I must have have been attending the play with the only two people in the audience, if not the world, who have not read the book: my wife and a friend. So I gave them a brief synopsis on the way, checking in the rear view mirror for the slightest hint of any eye-rolling, telling them that I would ask questions afterwards. Hard task master that I am.

On reaching the theatre, I asked my wife what the name of the family cook and housekeeper was. I figured that ‘Calpurnia’ was unusual and exotic enough to either stick in her memory, or be totally beyond her recall. Her reply gave me something to greet the usher with as she took our tickets at the door:

“Hi, this is my wife. She is very cultured and has read the book six times. She would like to know who is playing Pocohontas?”

I received a dig in the ribs ( from the wife, not the usher), and we took our seats. Thankfully, the play was true to the book, the cast members even reading passages from paperback copies throughout. I guess if the book is considered such a masterpiece, why risk changing things? The only thing added, quite effectively, was a folky soundtrack by Phil King, who sang several pieces accompanied by acoustic guitar and harmonica.

The child actors were good, and the guy who played Atticus deserves particular mention. It was a great production, and the courtroom scenes were quite powerful, with Atticus addressing us, the audience as the jury. He convinced me. When poor Tom Robinson was found guilty I was tempted to jump to my feet and demand a retrial. Either that or another drink.

At the end, my friend took a surreptitious snap of the cast receiving deserved acclaim.
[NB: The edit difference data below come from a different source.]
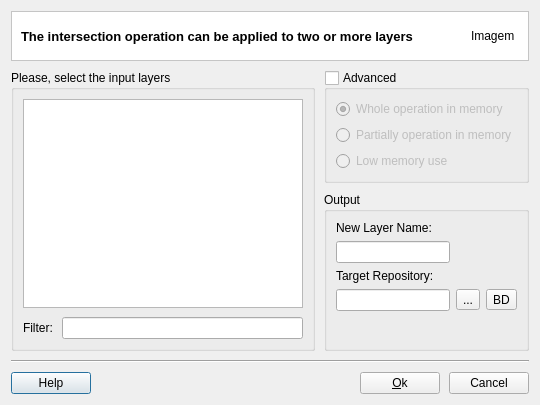
The window that src/terralib/vp/qt/ui/IntersectionDialogForm.ui (claudiobogossian/terralib5) describes before a commit, drawn with Qt 5.
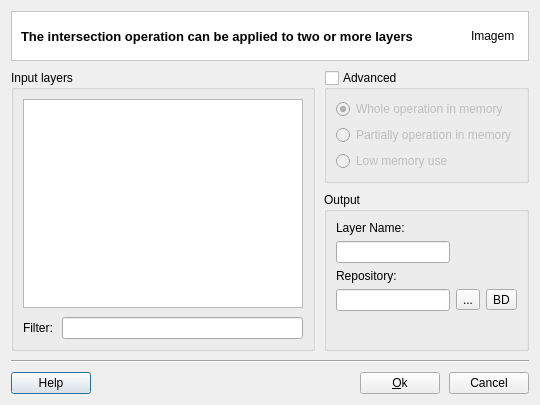
The same window after the commit.

```diff
--- a/src/terralib/vp/qt/ui/IntersectionDialogForm.ui
+++ b/src/terralib/vp/qt/ui/IntersectionDialogForm.ui
@@ -79,7 +79,7 @@
      <item>
       <widget class="QGroupBox" name="groupBox">
        <property name="title">
-        <string>Please, select the input layers</string>
+        <string>Input layers</string>
        </property>
        <layout class="QVBoxLayout" name="verticalLayout_3" stretch="1,0">
         <property name="spacing">
@@ -182,7 +182,7 @@
           <item row="2" column="0">
            <widget class="QLabel" name="label_4">
             <property name="text">
-             <string>Target Repository:</string>
+             <string>Repository:</string>
             </property>
            </widget>
           </item>
@@ -218,7 +218,7 @@
           <item row="0" column="0">
            <widget class="QLabel" name="label_3">
             <property name="text">
-             <string>New Layer Name:</string>
+             <string>Layer Name:</string>
             </property>
            </widget>
           </item>
```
Feeling like he had broken the law, this is the first time that he doesn’t want a photo credit on my blog. No problem, Derek.

One last little connection on the late journey home: what do you think we listened to on the car radio? Why, Wake Up Boo! by the Boo Radleys, of course. If you don’t understand this, it is high time you read the book. And remember: I will ask questions.

And keep those eyes still.

A Scuttlin’ We Shall Go

One of the very first posts I did on this blog was about this book that I read:


It was about the 19th Century Manchester gangs, described as the very first youth cult, known as Scuttlers. (Search on my blog Gangs Of Manchester, as I still can’t work out how to post links on an iPad.)

Last night my wife and I went to the Royal Exchange to watch a play entitled Scuttlers, the initial inspiration for the writer being, of all things, the Manchester riots of 2011.


It was the first time I had been in the Exchange since I visited with my English Literature class, back in ’88, to watch To Kill A Mockingbird, and I loved it. I think I could really get used to sitting there in the round.


It was a great cast and a great production. I loved how, at the end of the play, the story linked those young gang members with the young people of today. After one of the characters dies in a clash, a girl implores the everyday people going about their business on the streets not to walk in the spot that he lost his life.

That is someone’s blood! A man died there! 

But nobody pays any heed, they continue to walk along the path where the victim had lay. Then, as the girl continues in vain to stop them, her voice decreases as those 19th Century pedestrians gradually become people wearing backpacks and hoodies, attention fixed upon their mobile phones and iPods, the setting morphing into the present day.

People still tramp those same Ancoats streets, unaware of those in whose footsteps they walk in, and as in this case, the very spot that they died in. It was very effective.

After the play ended, we left the theatre, and as we descended the steps the immediate sight that greeted us was a group of teenagers at a bus stop, shouting and kicking out at each other.

“Look-it’s the Twenty First Century Scuttlers!”

The connection worked. There is continuity.